### What you need to do
Every entry should be repeated exactly as written.
#####
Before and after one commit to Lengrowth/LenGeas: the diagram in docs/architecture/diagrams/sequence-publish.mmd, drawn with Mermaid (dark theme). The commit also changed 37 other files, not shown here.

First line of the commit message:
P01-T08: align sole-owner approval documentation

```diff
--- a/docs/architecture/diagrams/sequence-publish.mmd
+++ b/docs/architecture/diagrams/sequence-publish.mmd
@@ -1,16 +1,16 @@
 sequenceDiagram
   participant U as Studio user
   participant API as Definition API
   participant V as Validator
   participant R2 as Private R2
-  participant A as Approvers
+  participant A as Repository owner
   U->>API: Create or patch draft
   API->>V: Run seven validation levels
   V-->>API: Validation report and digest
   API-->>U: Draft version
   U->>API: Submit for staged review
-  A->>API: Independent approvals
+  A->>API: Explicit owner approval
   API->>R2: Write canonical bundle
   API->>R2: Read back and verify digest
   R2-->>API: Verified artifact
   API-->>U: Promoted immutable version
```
#####
### Answer to the problem
Before and after one commit to Lengrowth/LenGeas: the diagram in docs/architecture/diagrams/sequence-publish.mmd, drawn with Mermaid (dark theme). The commit also changed 37 other files, not shown here.

First line of the commit message:
P01-T08: align sole-owner approval documentation

```diff
--- a/docs/architecture/diagrams/sequence-publish.mmd
+++ b/docs/architecture/diagrams/sequence-publish.mmd
@@ -1,16 +1,16 @@
 sequenceDiagram
   participant U as Studio user
   participant API as Definition API
   participant V as Validator
   participant R2 as Private R2
-  participant A as Approvers
+  participant A as Repository owner
   U->>API: Create or patch draft
   API->>V: Run seven validation levels
   V-->>API: Validation report and digest
   API-->>U: Draft version
   U->>API: Submit for staged review
-  A->>API: Independent approvals
+  A->>API: Explicit owner approval
   API->>R2: Write canonical bundle
   API->>R2: Read back and verify digest
   R2-->>API: Verified artifact
   API-->>U: Promoted immutable version
```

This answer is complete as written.